Anti-G20 activists accuse Pittsburgh police of harassment
Tensions were running high in this former steel town Tuesday as anti-G20 protesters accused the police of using heavy-handed tactics to discourage them from rallying against this week's summit of world leaders.world Updated: Sep 22, 2009 08:21 IST
Tensions were running high in this former steel town Tuesday as anti-G20 protesters accused the police of using heavy-handed tactics to discourage them from rallying against this week's summit of world leaders.
A handful of activists were arrested overnight Monday, and volunteer medics, who are in Pittsburgh to provide care to any demonstrators who might be injured during anti-G20 protests on Thursday and Friday, complained of "harassment at the space where they are staying in Polish Hill."
"We've had a couple of reports of people being arrested and given citations on the spot and then being released.
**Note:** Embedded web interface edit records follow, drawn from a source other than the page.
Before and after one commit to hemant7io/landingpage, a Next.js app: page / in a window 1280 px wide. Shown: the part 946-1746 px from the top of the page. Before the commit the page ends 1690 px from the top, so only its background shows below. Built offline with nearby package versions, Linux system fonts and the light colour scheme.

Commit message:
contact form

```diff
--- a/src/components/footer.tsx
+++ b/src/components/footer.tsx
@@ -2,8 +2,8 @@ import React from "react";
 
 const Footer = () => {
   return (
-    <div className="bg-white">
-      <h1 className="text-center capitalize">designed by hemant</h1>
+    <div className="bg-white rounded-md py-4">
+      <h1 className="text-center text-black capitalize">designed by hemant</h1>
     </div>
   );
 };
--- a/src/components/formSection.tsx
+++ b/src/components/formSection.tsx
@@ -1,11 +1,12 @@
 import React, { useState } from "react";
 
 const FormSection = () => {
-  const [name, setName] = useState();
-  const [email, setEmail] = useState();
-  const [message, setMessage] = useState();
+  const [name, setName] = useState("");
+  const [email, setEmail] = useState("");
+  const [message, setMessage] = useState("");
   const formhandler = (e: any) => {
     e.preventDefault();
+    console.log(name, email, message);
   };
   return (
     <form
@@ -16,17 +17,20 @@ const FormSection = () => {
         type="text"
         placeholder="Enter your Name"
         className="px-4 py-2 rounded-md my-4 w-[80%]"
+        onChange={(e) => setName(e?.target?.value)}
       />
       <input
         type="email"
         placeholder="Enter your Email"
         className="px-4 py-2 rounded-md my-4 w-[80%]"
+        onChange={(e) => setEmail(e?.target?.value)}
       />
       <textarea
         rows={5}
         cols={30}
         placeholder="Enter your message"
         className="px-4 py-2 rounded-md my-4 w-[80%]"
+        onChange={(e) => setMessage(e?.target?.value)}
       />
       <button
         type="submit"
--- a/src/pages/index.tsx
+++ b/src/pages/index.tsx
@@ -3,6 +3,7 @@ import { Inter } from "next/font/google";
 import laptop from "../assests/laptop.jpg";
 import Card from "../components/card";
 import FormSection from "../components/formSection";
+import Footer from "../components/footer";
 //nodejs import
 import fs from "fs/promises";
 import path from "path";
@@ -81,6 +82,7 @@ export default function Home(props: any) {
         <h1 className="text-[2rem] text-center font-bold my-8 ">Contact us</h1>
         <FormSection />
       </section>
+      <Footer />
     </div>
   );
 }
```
And Seeds of Peace, which has a bus on which they cook food (for the demonstrators), had one person arrested," a man called Morgan, who works on a legal hotline set up by ResistG20.org, told AFP.
"It seems pretty clear that the harassment is designed to intimidate people out of exercising their First Amendment rights," said Morgan, who asked not to give his last name.
The first amendment of the United States constitution guarantees free speech and the right to peaceably assemble.
Lawyers from the American Civil Liberties Union on Monday filed a lawsuit on behalf of Seeds of Peace and the Three Rivers Climate Convergence (3RCC) group against the Pittsburgh police bureau.
The complaint, which was filed in a Pennsylvania district court, accuses the police department and several individual officers of harassing anti-G20 activists in a bid to discourage them from taking part in protests on Thursday and Friday, when world leaders are due to hold talks in this once rough-and-tumble US steel town.
"City of Pittsburgh police have engaged in a pattern of illegal searches, vehicle seizures, raids and detentions of 'Seeds of Peace' members," the suit said.
According to the lawsuit, in the early hours of Monday "more than 30 Pittsburgh police officers with semi-automatic weapons" raided a private property in the Lawrenceville neighborhood where Seeds of Peace had parked its food preparation bus.
After the activists refused to allow the police to search the bus or the property it was on because they did not have a warrant, four Seeds of Peace members were detained for nearly two hours on loitering charges, the suit said.
The four, who were detained while walking to their lodgings, were subsequently released without charge, the complaint said.
No one was available for comment at the Pittsburgh police bureau.
Protesters have said they plan to air their opposition to "the undemocratic way in which the G20 operates and the decisions the group makes, which affect the more than six billion inhabitants of this planet."
Most of the groups taking part in the protests say they will be staging non-violent demonstrations of their opposition to the G20.
But residents, officials and security forces fear that violent demonstrations such as those seen in 1999 in Seattle -- where protesters and riot police faced off for days, disrupting a meeting of the World Trade Organization -- or at the G8 summit in Genoa, Italy in 2001, will mar this week's Pittsburgh summit.
Mayor Luke Ravenstahl has called in 4,000 highly trained federal police officers to back up local security forces.
To prepare protesters for the summit, the Pittsburgh G20 Resistance Group is holding a health and safety workshop on Wednesday, at which activists will learn "how to survive 6,000 riot cops and come out swinging."
Activist groups around Pittsburgh have been organizing housing for the thousands of demonstrators from around the world who are expected to stream into the city for the summit.
On the eve of the summit on Wednesday, workers and environmentalist movements will hold a concert, which 10,000 people are expected to attend, Patrick Young, a member of the anarchist Pittsburgh Organizing Group, told AFP.
The following day around 1,000 people are expected to march towards the summit venue in a protest organized by Pittsburgh G20 Resistance Project (PGRP).
"They have not applied for a permit, nor have they pre-emptively been offered one," said Young.
And on Friday, as the summit winds down, protesters have been called to take part in the main anti-G20 event: a mass march on "institutions that pepper the landscape where the G20's worldview manifests... the places that symbolize the kind of world the G20 works to protect and sustain," the PGRP website says.